A top EU court has just ruled that Google must remove listing of ordinary people if the listings are irrelevant and outdated. The right to be forgotten has come about after a Spanish man complained that a 16 year old auction notice of his repossessed home infringed his privacy. So has reputation management just got easier?
Yes – providing you are not in public life. Google is obviously disappointed by the ruling because it now means they have to censor their listings to take into account the needs of ordinary people. This is being termed, ‘the right to be forgotten’.
This ruling does not require the originating websites to remove material. EU says, for that information to be confined to history – or at least, a history only discoverable by the very dedicated. The information will still be online, just not indexed by the search engine. It’s important to point out that when you view a Google search engine results page, you are in fact just reading a snapshot version of what particular web pages contained when Googlebot lasted visited. This includes the title of the page, along with a short description and in some cases images. If you click a particular listing, Google transfers you to the host website.
This has obvious benefits for and inbound marketing agency in Birmingham and for those looking to control their reputation or online brand. If there are listings that are no longer relevant or outdated, it means that a request can be made to Google (and other search engines) for that information to be removed.
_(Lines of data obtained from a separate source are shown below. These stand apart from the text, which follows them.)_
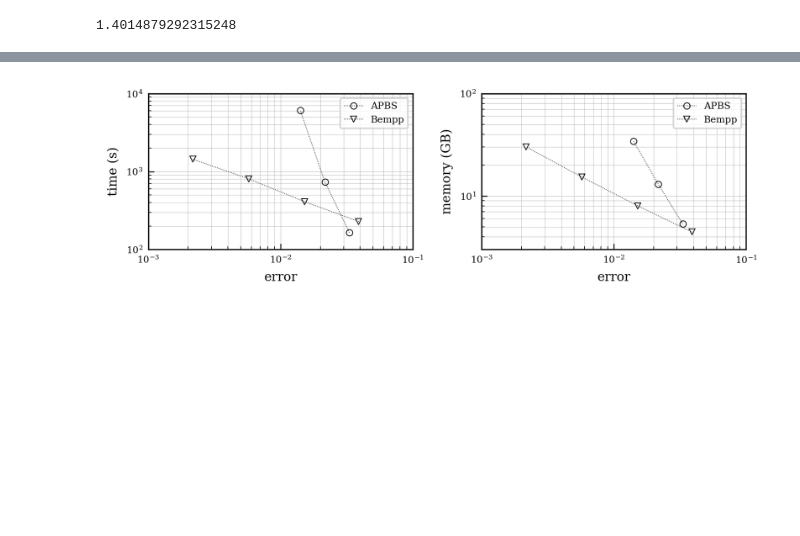
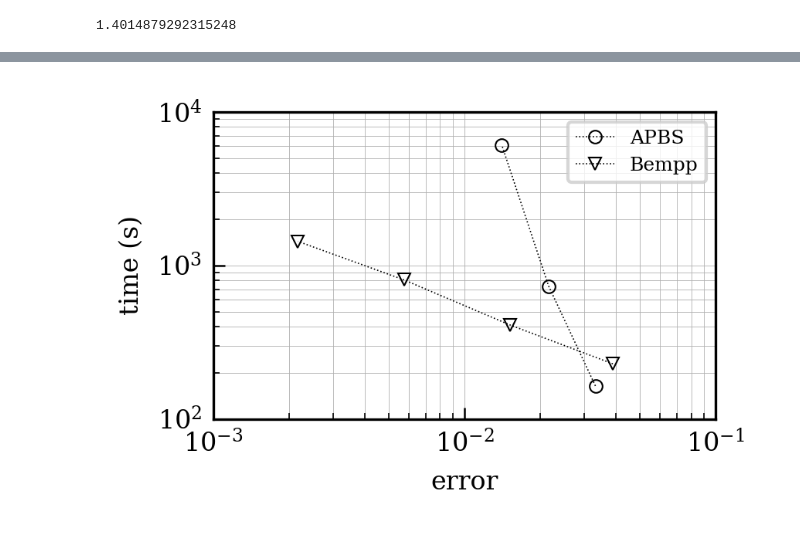
Before and after one commit to barbagroup/bempp_exafmm_paper, a Jupyter notebook: repro-pack/notebooks/performance_comparison.ipynb, the cells around one changed output, grey strips where cells are left out. Drawn from its saved outputs; the diff is of its cells as text; code cells hidden in the pictures; blank space fills up the shorter version.

Commit message:
[tex] add section for performance comparison with APBS

```diff
--- a/repro-pack/notebooks/performance_comparison.ipynb
+++ b/repro-pack/notebooks/performance_comparison.ipynb
@@ -228,28 +241,18 @@ plt.tight_layout()
 # %%
-fig = plt.figure(figsize=(6, 2))
-ax1 = fig.add_subplot(121)
+fig = plt.figure(figsize=(3, 2))
+ax1 = fig.add_subplot(111)
 
 ax1.loglog(apbs_data['error'], apbs_data['wall_time'], linestyle='dotted', marker='o', fillstyle='none', color='black', label='APBS')
 ax1.loglog(bempp_df['error'], bempp_df['t_total_assembly']+bempp_df['t_total_gmres'], linestyle='dotted', marker='v', fillstyle='none', color='black', label='Bempp')
 ax1.grid(which="both")
 
 ax1.set_xlim([1e-3, 1e-1])
 ax1.set_ylim([1e2, 1e4])
 ax1.set_xlabel('error')
 ax1.set_ylabel('time (s)')
 ax1.legend()
 
-ax2 = fig.add_subplot(122)
-ax2.loglog(apbs_data['error'], apbs_data['memory'], linestyle='dotted', marker='o', fillstyle='none', color='black', label='APBS')
-ax2.loglog(bempp_df['error'], bempp_df['memory [GB]'], linestyle='dotted', marker='v', fillstyle='none', color='black', label='Bempp')
-ax2.grid(which="both")
-
-ax2.set_xlim([1e-3, 1e-1])
-ax2.set_ylim([3e0, 1e2])
-ax2.set_xlabel('error')
-ax2.set_ylabel('memory (GB)')
-ax2.legend()
-
 plt.tight_layout()
+#plt.savefig('../../tex/figs/time_performance_comparison.pdf', dpi=300);
 # %% [output]
-[figure, old version]
+[figure, new version]
```
Also changed, not shown: parts of 7 cells of this notebook, 4 other files.
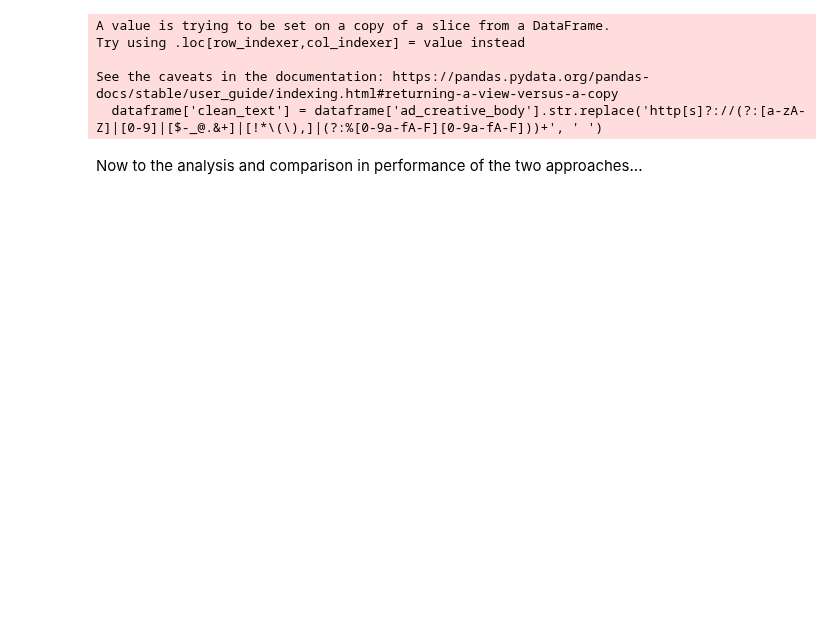
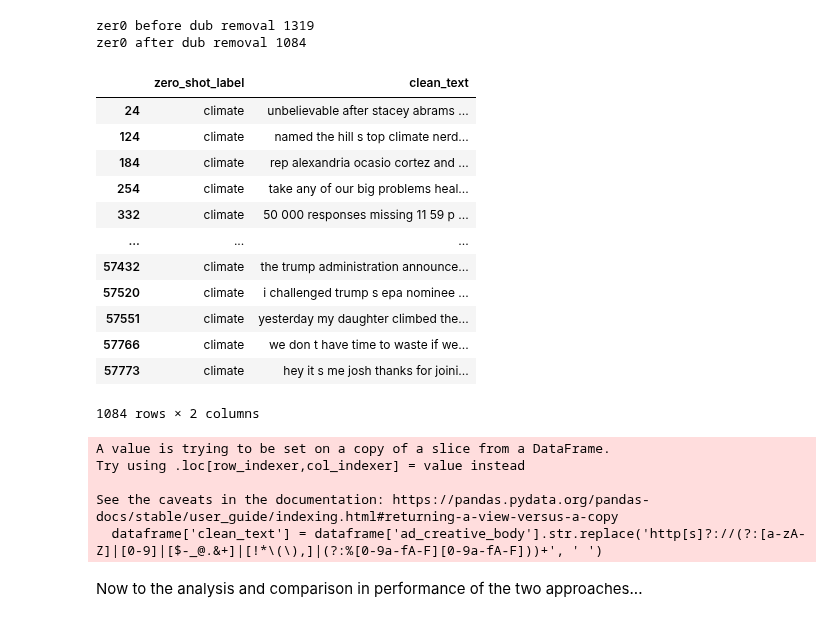
Before and after one commit to lrnz-asnprs/political-ad-api, a Jupyter notebook: zeroshot_vs_keywords.ipynb, the cells around one changed output. Drawn from its saved outputs; the diff is of its cells as text; code cells hidden in the pictures; blank space fills up the shorter version.

```diff
--- a/zeroshot_vs_keywords.ipynb
+++ b/zeroshot_vs_keywords.ipynb
@@ -31,7 +32,30 @@ climate_zeroshot_labels = ['climate', 'environment',
 
 zeroshot_cleaned = zeroshot_cleaned[zeroshot_cleaned['zero_shot_label'].isin(climate_zeroshot_labels) == True]
 
+print("zer0 before dub removal", len(zeroshot_cleaned))
+
 zeroshot_cleaned = zeroshot_cleaned[zeroshot_cleaned.clean_text.duplicated()==False]
+
+print("zer0 after dub removal", len(zeroshot_cleaned))
+# %% [output]
+zer0 before dub removal 1319
+zer0 after dub removal 1084
+# %%
+zeroshot_cleaned
+# %% [output]
+|  | zero_shot_label | clean_text |
+| 24 | climate | unbelievable after stacey abrams ... |
+| 124 | climate | named the hill s top climate nerd... |
+| 184 | climate | rep alexandria ocasio cortez and ... |
+| 254 | climate | take any of our big problems heal... |
+| 332 | climate | 50 000 responses missing 11 59 p ... |
+| ... | ... | ... |
+| 57432 | climate | the trump administration announce... |
+| 57520 | climate | i challenged trump s epa nominee ... |
+| 57551 | climate | yesterday my daughter climbed the... |
+| 57766 | climate | we don t have time to waste if we... |
+| 57773 | climate | hey it s me josh thanks for joini... |
+1084 rows × 2 columns
 # %%
 # Adding preprocessing steps to the dataset
 NaNFree = df[df.ad_creative_body.isna()==False]
```
Also changed, not shown: parts of 5 cells of this notebook, 1 other file.
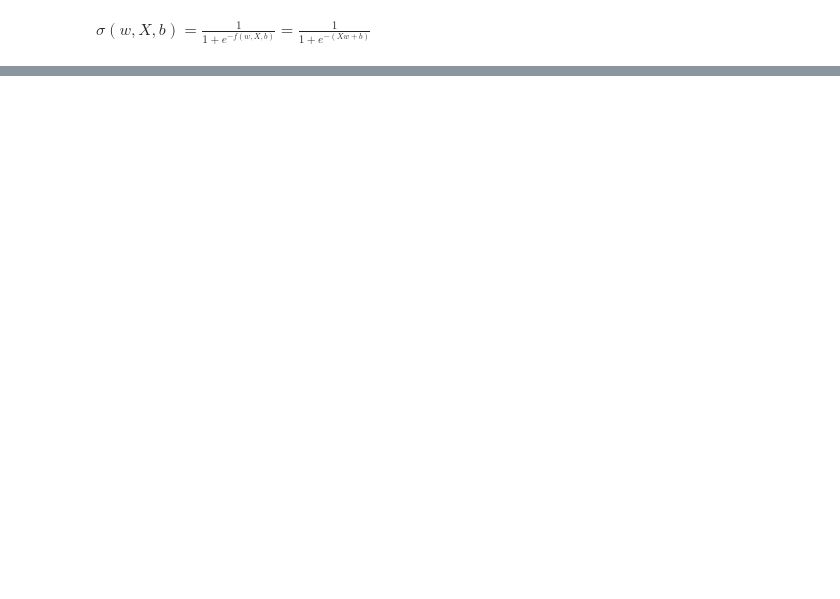
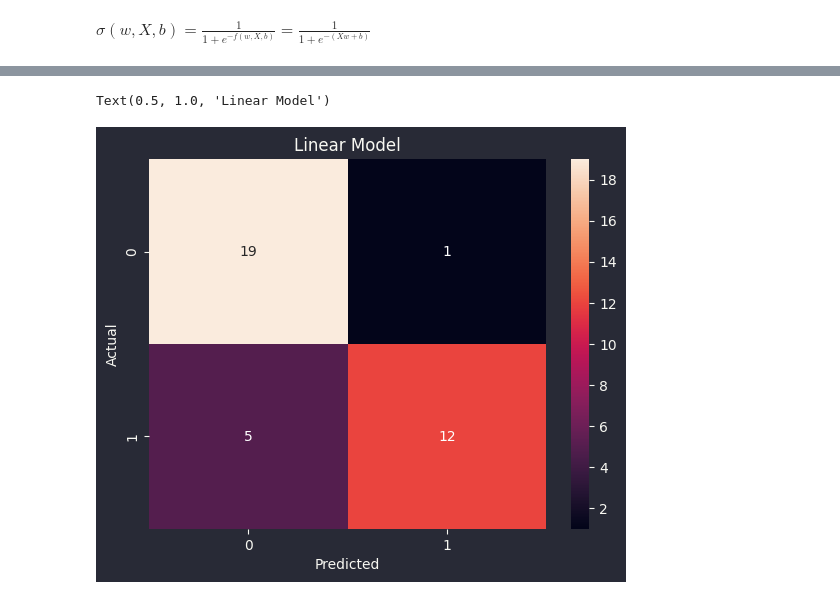
Before and after one commit to RohitMugalya/Learner-s-Garden, a Jupyter notebook: practice notebooks/linear vs logistic binary classification.ipynb, the cells around one changed output, grey strips where cells are left out. Drawn from its saved outputs; the diff is of its cells as text; code cells hidden in the pictures; blank space fills up the shorter version.

```diff
--- a/practice notebooks/linear vs logistic binary classification.ipynb
+++ b/practice notebooks/linear vs logistic binary classification.ipynb
@@ -37,0 +71,8 @@ logistic.fit(X, y);
+# %%
+sns.heatmap(cm_linear, annot=True)
+plt.xlabel("Predicted")
+plt.ylabel("Actual")
+plt.title("Linear Model")
+# %% [output]
+Text(0.5, 1.0, 'Linear Model')
+[figure, added]
```
Also changed, not shown: parts of 8 cells of this notebook.
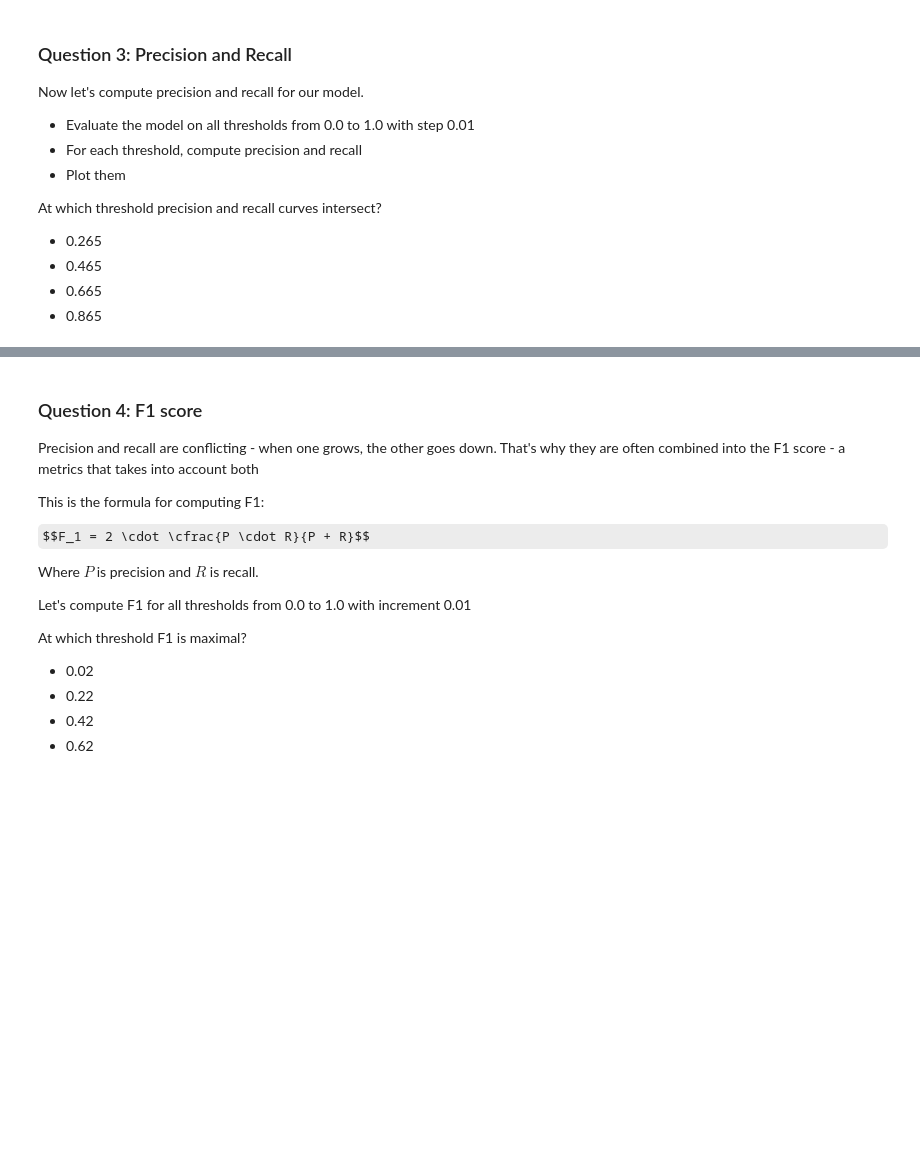
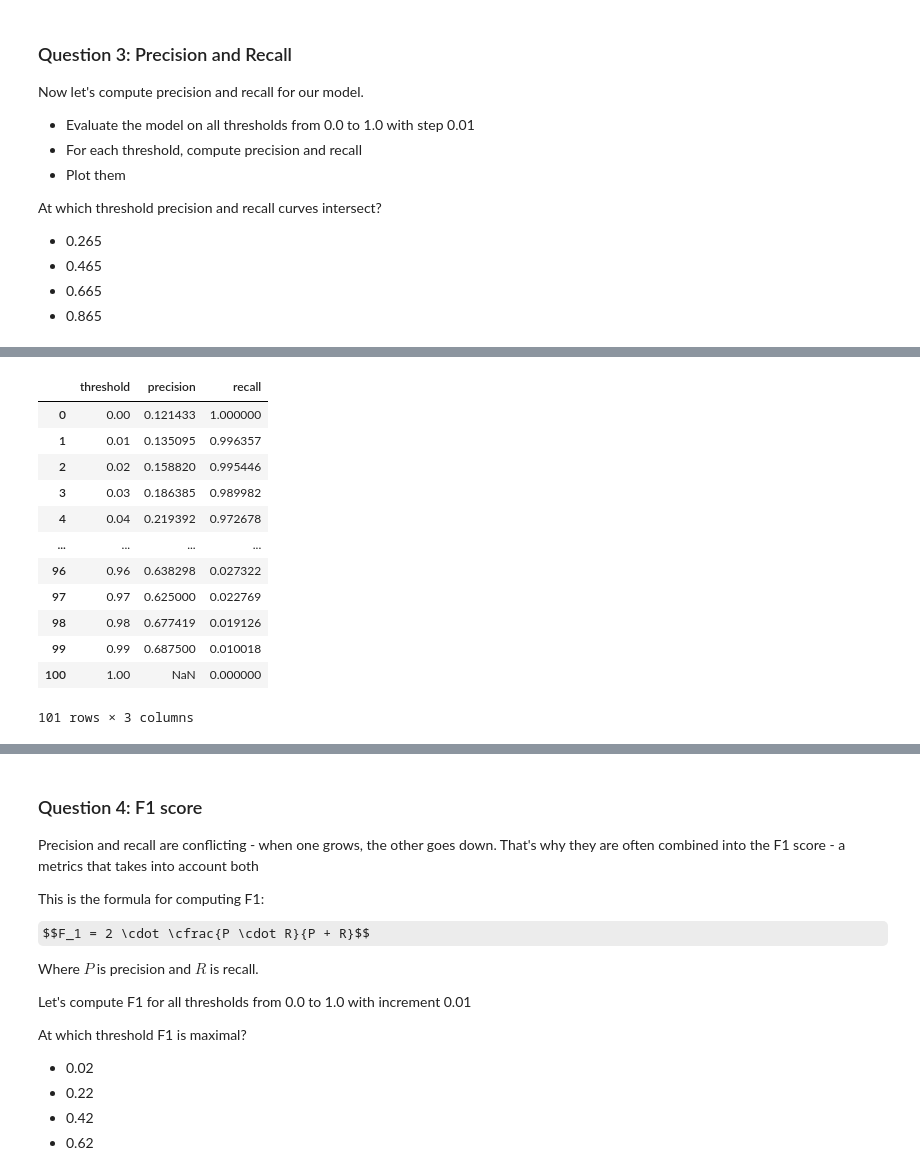
Before and after one commit to elinaharnovich/ml-zoomcamp, a Jupyter notebook: homework_4/homework_4.ipynb, the cells around one changed output, grey strips where cells are left out. Saved outputs shown, nothing was run; the diff lists cells and outputs as text; code cells hidden in the pictures; some formulas as TeX source; blank space fills up the shorter version.

```diff
--- a/homework_4/homework_4.ipynb
+++ b/homework_4/homework_4.ipynb
@@ -128,0 +167,16 @@ At which threshold precision and recall curves intersect?
+# %%
+df_scores
+# %% [output]
+|  | threshold | precision | recall |
+| 0 | 0.00 | 0.121433 | 1.000000 |
+| 1 | 0.01 | 0.135095 | 0.996357 |
+| 2 | 0.02 | 0.158820 | 0.995446 |
+| 3 | 0.03 | 0.186385 | 0.989982 |
+| 4 | 0.04 | 0.219392 | 0.972678 |
+| ... | ... | ... | ... |
+| 96 | 0.96 | 0.638298 | 0.027322 |
+| 97 | 0.97 | 0.625000 | 0.022769 |
+| 98 | 0.98 | 0.677419 | 0.019126 |
+| 99 | 0.99 | 0.687500 | 0.010018 |
+| 100 | 1.00 | NaN | 0.000000 |
+101 rows × 3 columns
```
Also changed, not shown: parts of 3 cells of this notebook.
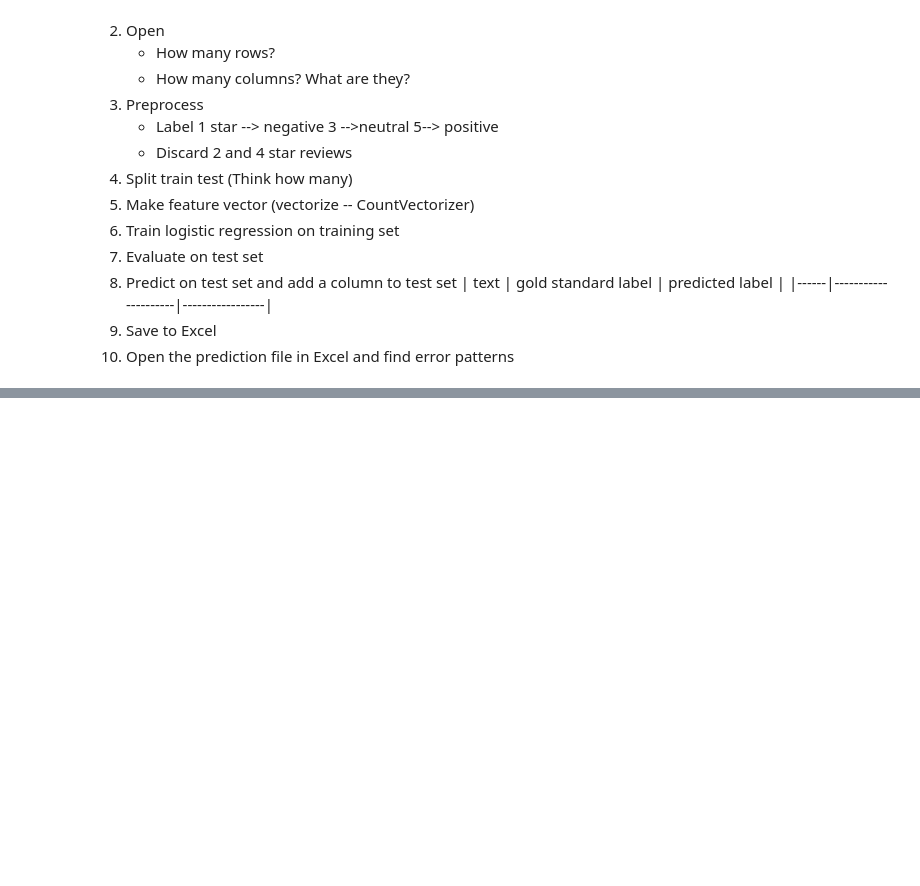
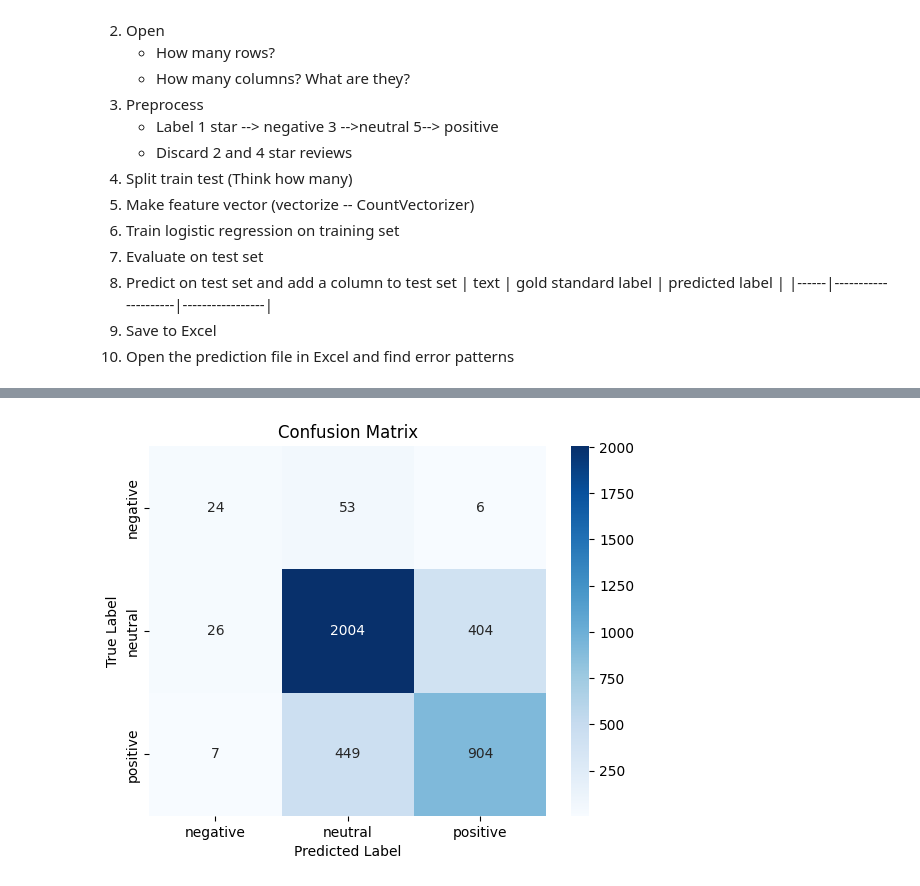
Before and after one commit to dhanavadh/NLP_2024, a Jupyter notebook: Sentiment_analyzer.ipynb, the cells around one changed output, grey strips where cells are left out. Saved outputs shown, nothing was run; the diff lists cells and outputs as text; code cells hidden in the pictures; blank space fills up the shorter version.

```diff
--- a/Sentiment_analyzer.ipynb
+++ b/Sentiment_analyzer.ipynb
@@ -34,0 +112,9 @@ In this activity, you will
+# %%
+X_train, X_test, y_train, y_test = train_test_split(df["tokenized_text"], df["label"], test_size=0.2, random_state=42, stratify=df["label"])
+# %%
+vectorizer = CountVectorizer(stop_words=None)
+X_train_vec = vectorizer.fit_transform(X_train)
+X_test_vec = vectorizer.transform(X_test)
+# %%
+model = LogisticRegression(max_iter=1000)
+model.fit(X_train_vec, y_train)
@@ -34,0 +123,3 @@ In this activity, you will
+# %%
+y_pred = model.predict(X_test_vec)
+print(classification_report(y_test, y_pred))
@@ -34,0 +136,9 @@ In this activity, you will
+# %%
+cm = confusion_matrix(y_test, y_pred, labels=["negative", "neutral", "positive"])
+sns.heatmap(cm, annot=True, fmt="d", cmap="Blues", xticklabels=["negative", "neutral", "positive"], yticklabels=["negative", "neutral", "positive"])
+plt.xlabel("Predicted Label")
+plt.ylabel("True Label")
+plt.title("Confusion Matrix")
+plt.show()
+# %% [output]
+[figure, added]
```
Also changed, not shown: parts of 21 cells of this notebook.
If you want to know what is being said about you on social networks, blogs, webpages etc. Then why not try mention, a free app that allows you to monitor specific phrases and terms.
Read more about right to be forgotten here